MY DEAREST MOTHERLAND, I am writing this letter on the eve of Christmas to let you know how much I love and appreciate you. This time of the year reminds us of what we should be thankful for and of what love is really all about.
Often times we argue so much about what is wrong and right and how it’s supposed to be done nowadays but at the end of the day, you are family, you give me my identity and I find my comfort in your coarse gruffness which conceals a heart so fiercely loyal to me.
At times I pine for things other nations can offer their children and am ashamed to admit that in my youth I’ve oft rued the fact that destiny saw fit to make me a Papua New Guinean; but as I have grown and experienced what life has had to offer - as opportunities have allowed me to visit other countries and cultures; I have discovered that no one is perfect and even the most ideal of situations have their faults.
Looking back I realise the privilege of growing up as a Papua New Guinean and the unique traits that helped create my identity.
Nowhere else on earth can I find a family so diverse and realise the feat it takes to congregate hundreds of nations into the single entity known as PNG and to keep it functioning.
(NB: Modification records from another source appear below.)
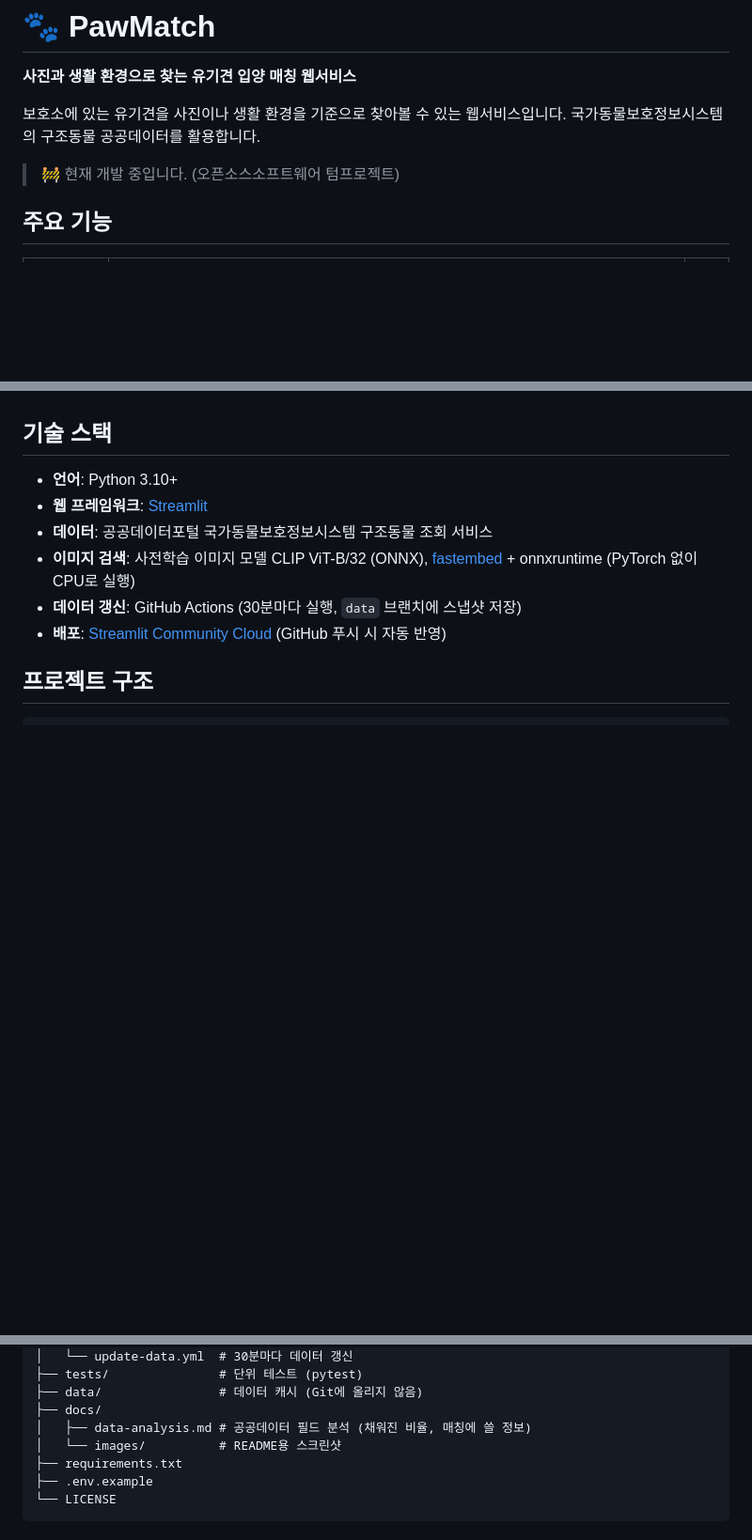
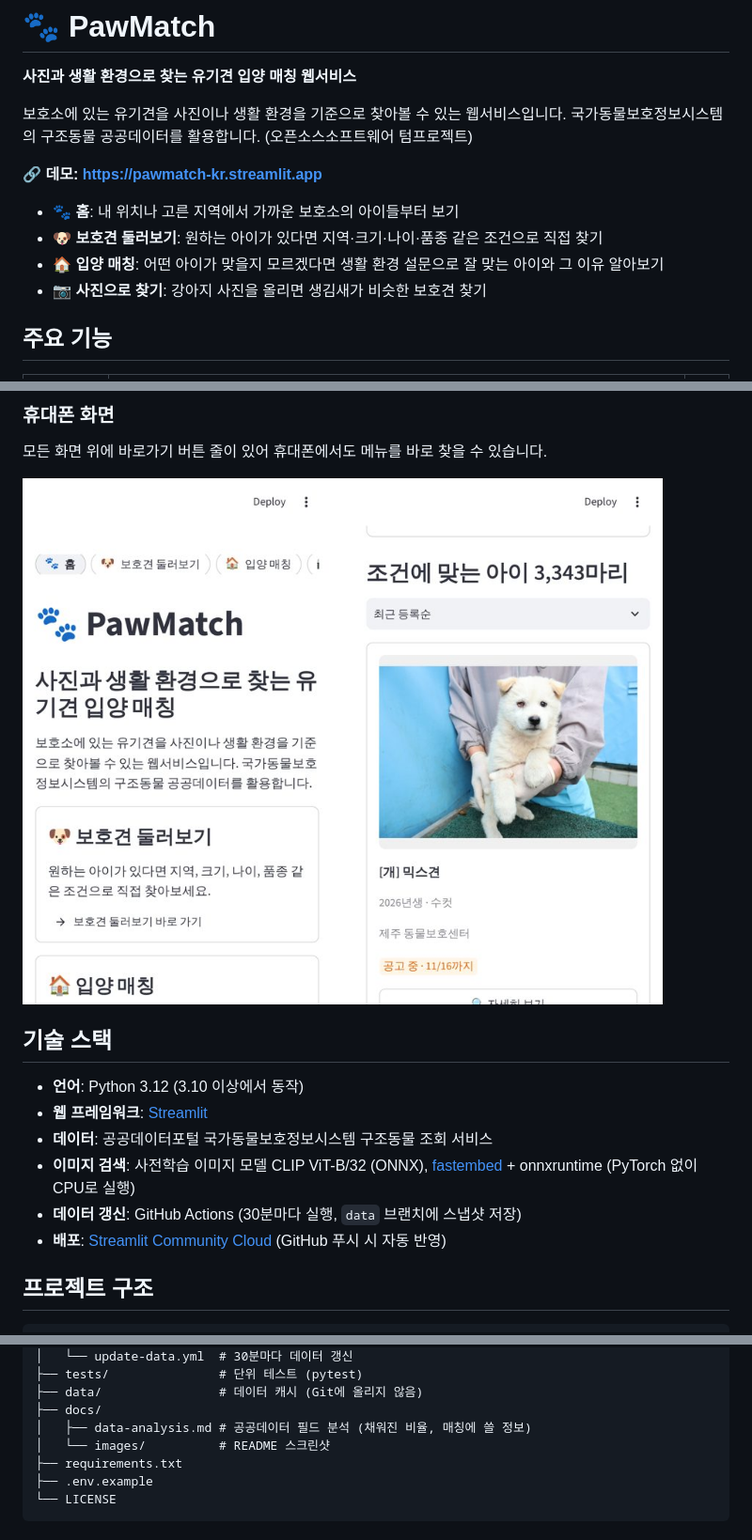
Before and after one commit to chodragon04/PawMatch, a Markdown page: README.md, 3 parts joined by grey strips. Shown at 94% size. Rendered like a GitHub page; pictures changed too: docs/images/mobile.jpg (added); blank space fills up the shorter version.

```diff
--- a/README.md
+++ b/README.md
@@ -3,9 +3,14 @@
 **사진과 생활 환경으로 찾는 유기견 입양 매칭 웹서비스**
 
 보호소에 있는 유기견을 사진이나 생활 환경을 기준으로 찾아볼 수 있는 웹서비스입니다.
-국가동물보호정보시스템의 구조동물 공공데이터를 활용합니다.
+국가동물보호정보시스템의 구조동물 공공데이터를 활용합니다. (오픈소스소프트웨어 텀프로젝트)
 
-> 🚧 현재 개발 중입니다. (오픈소스소프트웨어 텀프로젝트)
+**🔗 데모: https://pawmatch-kr.streamlit.app**
+
+- 🐾 **홈**: 내 위치나 고른 지역에서 가까운 보호소의 아이들부터 보기
+- 🐶 **보호견 둘러보기**: 원하는 아이가 있다면 지역·크기·나이·품종 같은 조건으로 직접 찾기
+- 🏠 **입양 매칭**: 어떤 아이가 맞을지 모르겠다면 생활 환경 설문으로 잘 맞는 아이와 그 이유 알아보기
+- 📷 **사진으로 찾기**: 강아지 사진을 올리면 생김새가 비슷한 보호견 찾기
 
 ## 주요 기능
 
@@ -25,7 +59,11 @@
+### 휴대폰 화면
+모든 화면 위에 바로가기 버튼 줄이 있어 휴대폰에서도 메뉴를 바로 찾을 수 있습니다.
+
+![휴대폰 화면](docs/images/mobile.jpg)
 
 ## 기술 스택
 
-- **언어**: Python 3.10+
+- **언어**: Python 3.12 (3.10 이상에서 동작)
 - **웹 프레임워크**: [Streamlit](https://streamlit.io/)
 - **데이터**: 공공데이터포털 국가동물보호정보시스템 구조동물 조회 서비스
 - **이미지 검색**: 사전학습 이미지 모델 CLIP ViT-B/32 (ONNX), [fastembed](https://github.com/qdrant/fastembed) + onnxruntime (PyTorch 없이 CPU로 실행)
@@ -69,7 +107,7 @@ PawMatch/
 ├── data/                # 데이터 캐시 (Git에 올리지 않음)
 ├── docs/
 │   ├── data-analysis.md # 공공데이터 필드 분석 (채워진 비율, 매칭에 쓸 정보)
-│   └── images/          # README용 스크린샷
+│   └── images/          # README 스크린샷
 ├── requirements.txt
 ├── .env.example
 └── LICENSE
```
Also changed, not shown: other parts of README.md (+32 -3 lines), docs/images/browse.jpg (added), docs/images/detail.jpg (added), docs/images/home.jpg (added), docs/images/match.jpg (added), docs/images/photo_search.jpg (added), 3 other files.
Individual identities are not smothered but like jigsaw puzzles are being pieced together to complete a picture. How this picture will turn out, only God knows.
I am an integral part of that overall puzzle - my piece of the picture you are designing. The way you are shaping me is altogether unique, the experiences and memories are what constitute my mind, body and soul.
I realise this now and do not want to take for granted the encounters which you have allowed to mould and shape me.
I therefore would like to reminisce and share with you the impact that you have had on me and how you’ve helped shape my life up to now…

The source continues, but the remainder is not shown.